**What you need to do**: Using the data below, copy every line that contains the word "gratis".
Records for this task Block Start
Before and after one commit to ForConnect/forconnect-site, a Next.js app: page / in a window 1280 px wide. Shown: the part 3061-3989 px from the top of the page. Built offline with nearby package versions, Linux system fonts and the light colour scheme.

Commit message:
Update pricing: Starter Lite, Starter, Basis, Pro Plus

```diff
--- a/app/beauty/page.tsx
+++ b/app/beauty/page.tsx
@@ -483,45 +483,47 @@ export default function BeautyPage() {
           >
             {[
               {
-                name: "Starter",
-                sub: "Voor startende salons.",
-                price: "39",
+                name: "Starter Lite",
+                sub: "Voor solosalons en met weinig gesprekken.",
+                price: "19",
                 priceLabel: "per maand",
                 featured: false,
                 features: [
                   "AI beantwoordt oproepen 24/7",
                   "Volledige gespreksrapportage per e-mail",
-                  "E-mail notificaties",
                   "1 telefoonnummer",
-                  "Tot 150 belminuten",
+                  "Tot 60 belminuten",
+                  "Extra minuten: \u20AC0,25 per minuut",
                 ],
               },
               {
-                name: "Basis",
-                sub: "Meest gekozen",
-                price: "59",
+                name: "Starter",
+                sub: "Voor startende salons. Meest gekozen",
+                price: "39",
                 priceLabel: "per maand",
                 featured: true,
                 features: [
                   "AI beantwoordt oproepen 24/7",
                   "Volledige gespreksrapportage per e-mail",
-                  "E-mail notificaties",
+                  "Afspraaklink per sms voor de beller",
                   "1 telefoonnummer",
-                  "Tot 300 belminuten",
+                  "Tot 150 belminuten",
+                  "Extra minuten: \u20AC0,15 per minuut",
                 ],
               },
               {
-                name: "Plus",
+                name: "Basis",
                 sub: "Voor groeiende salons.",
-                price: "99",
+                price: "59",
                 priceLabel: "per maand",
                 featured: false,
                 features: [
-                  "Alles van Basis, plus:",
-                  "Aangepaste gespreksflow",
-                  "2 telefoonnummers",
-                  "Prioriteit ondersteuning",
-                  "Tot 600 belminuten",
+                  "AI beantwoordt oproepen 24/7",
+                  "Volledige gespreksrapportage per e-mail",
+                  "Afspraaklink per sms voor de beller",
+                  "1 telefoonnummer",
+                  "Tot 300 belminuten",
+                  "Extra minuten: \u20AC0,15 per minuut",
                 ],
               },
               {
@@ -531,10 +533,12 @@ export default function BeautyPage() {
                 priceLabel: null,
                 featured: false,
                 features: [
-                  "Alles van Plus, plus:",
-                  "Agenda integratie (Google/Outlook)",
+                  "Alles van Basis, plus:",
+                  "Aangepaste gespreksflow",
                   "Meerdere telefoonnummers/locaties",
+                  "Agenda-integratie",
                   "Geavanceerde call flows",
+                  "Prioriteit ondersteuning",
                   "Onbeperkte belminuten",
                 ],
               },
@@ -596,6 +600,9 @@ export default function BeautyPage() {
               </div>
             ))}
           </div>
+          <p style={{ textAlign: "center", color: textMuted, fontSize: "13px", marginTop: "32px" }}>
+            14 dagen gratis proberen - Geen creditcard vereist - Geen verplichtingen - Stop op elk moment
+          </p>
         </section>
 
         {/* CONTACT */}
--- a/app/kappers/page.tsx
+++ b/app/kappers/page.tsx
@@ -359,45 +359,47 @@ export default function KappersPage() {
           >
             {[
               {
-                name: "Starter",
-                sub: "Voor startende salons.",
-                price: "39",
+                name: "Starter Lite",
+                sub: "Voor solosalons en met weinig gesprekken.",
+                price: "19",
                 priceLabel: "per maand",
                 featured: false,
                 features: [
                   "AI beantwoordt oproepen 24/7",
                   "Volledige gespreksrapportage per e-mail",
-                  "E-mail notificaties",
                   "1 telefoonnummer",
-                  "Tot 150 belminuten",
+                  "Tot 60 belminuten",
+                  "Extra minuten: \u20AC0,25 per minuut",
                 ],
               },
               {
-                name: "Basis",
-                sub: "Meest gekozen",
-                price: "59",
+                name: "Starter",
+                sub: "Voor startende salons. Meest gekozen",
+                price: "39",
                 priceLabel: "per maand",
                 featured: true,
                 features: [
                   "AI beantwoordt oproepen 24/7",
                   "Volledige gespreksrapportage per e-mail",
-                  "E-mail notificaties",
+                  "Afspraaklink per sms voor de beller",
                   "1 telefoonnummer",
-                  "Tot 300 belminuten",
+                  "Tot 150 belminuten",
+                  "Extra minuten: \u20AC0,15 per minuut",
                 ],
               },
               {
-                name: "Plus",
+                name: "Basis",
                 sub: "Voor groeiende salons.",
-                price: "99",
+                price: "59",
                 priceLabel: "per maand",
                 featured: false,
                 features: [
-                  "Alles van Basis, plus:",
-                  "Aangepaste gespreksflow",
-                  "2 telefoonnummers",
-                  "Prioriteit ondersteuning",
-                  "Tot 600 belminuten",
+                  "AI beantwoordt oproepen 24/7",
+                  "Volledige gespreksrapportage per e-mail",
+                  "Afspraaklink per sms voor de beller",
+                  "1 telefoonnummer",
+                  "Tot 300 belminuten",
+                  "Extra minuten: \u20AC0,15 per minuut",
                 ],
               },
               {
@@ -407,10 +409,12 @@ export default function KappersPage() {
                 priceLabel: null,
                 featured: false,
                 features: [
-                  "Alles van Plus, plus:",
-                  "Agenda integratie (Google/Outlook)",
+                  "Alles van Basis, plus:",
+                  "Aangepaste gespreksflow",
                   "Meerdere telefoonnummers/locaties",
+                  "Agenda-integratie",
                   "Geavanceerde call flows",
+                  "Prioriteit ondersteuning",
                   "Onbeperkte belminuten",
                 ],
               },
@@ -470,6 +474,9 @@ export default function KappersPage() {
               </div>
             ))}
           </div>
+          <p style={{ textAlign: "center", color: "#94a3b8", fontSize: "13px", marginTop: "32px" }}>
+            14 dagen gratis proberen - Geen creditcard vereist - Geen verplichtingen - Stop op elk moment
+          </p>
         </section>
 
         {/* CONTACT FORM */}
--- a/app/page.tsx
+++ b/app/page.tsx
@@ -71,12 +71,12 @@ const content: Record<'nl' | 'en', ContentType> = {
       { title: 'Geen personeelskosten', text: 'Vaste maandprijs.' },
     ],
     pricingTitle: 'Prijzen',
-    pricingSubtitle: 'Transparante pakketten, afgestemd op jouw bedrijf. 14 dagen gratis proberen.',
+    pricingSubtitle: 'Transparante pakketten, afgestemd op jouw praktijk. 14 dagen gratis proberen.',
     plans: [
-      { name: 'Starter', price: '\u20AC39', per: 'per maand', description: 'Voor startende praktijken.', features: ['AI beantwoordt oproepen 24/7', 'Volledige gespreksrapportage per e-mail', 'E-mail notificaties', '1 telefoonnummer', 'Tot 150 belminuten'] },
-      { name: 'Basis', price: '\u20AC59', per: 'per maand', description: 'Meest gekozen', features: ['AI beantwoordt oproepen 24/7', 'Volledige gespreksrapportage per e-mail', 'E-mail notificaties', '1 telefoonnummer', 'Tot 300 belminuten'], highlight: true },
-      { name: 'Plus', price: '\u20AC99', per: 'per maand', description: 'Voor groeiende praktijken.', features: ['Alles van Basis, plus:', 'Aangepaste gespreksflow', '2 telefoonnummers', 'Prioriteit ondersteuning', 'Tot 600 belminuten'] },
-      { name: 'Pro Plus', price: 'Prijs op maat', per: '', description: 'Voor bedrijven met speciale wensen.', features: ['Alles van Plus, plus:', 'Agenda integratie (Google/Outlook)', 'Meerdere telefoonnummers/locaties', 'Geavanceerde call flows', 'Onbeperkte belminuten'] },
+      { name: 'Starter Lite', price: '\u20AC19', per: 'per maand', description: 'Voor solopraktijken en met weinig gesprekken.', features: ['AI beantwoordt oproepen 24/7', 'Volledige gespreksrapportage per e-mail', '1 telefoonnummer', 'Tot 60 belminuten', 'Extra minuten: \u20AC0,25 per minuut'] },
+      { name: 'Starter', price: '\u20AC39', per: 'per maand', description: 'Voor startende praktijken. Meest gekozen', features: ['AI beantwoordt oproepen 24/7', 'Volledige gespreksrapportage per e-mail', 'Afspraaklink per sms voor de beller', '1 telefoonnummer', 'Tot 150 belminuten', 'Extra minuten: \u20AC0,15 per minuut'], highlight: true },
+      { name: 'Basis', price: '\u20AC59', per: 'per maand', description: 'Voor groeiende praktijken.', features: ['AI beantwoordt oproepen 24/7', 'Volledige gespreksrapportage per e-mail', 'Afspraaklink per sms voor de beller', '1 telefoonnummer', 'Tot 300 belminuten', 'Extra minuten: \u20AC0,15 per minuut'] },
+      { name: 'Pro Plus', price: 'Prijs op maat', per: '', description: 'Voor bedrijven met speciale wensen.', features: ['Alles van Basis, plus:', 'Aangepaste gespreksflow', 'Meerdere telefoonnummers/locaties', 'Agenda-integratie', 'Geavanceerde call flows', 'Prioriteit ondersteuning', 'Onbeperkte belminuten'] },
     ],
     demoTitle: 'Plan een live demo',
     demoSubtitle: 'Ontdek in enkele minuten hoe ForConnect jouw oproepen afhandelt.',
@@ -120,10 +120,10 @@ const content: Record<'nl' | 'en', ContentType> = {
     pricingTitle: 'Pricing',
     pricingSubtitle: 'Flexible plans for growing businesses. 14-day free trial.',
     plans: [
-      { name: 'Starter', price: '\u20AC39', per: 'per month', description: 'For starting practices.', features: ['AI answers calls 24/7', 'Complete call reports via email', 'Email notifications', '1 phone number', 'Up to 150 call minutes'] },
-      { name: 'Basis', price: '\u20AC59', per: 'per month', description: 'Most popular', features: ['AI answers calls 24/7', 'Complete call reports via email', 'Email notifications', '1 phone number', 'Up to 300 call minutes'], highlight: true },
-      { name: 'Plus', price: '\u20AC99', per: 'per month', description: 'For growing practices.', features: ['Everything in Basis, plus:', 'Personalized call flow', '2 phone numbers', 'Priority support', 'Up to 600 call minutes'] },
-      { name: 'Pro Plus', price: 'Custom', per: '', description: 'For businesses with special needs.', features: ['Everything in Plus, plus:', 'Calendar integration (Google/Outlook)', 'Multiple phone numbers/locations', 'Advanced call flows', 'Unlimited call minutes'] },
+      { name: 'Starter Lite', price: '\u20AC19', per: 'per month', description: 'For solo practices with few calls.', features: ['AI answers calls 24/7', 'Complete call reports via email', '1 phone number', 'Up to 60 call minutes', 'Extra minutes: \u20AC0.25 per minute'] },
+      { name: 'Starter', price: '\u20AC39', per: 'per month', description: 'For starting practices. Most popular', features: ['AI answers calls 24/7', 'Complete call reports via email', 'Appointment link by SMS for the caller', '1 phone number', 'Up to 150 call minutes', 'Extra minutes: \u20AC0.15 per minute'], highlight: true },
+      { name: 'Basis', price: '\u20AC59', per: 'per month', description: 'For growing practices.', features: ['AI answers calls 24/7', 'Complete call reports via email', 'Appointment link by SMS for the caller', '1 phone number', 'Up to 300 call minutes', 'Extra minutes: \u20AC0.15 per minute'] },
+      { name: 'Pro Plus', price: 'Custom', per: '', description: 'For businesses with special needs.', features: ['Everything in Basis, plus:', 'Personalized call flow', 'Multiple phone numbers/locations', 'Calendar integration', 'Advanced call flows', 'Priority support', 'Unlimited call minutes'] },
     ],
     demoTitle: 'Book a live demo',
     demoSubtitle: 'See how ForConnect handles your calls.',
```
Records for this task Block End
**Solution to this exercise**:
+            14 dagen gratis proberen - Geen creditcard vereist - Geen verplichtingen - Stop op elk moment
+            14 dagen gratis proberen - Geen creditcard vereist - Geen verplichtingen - Stop op elk moment
-    pricingSubtitle: 'Transparante pakketten, afgestemd op jouw bedrijf. 14 dagen gratis proberen.',
+    pricingSubtitle: 'Transparante pakketten, afgestemd op jouw praktijk. 14 dagen gratis proberen.',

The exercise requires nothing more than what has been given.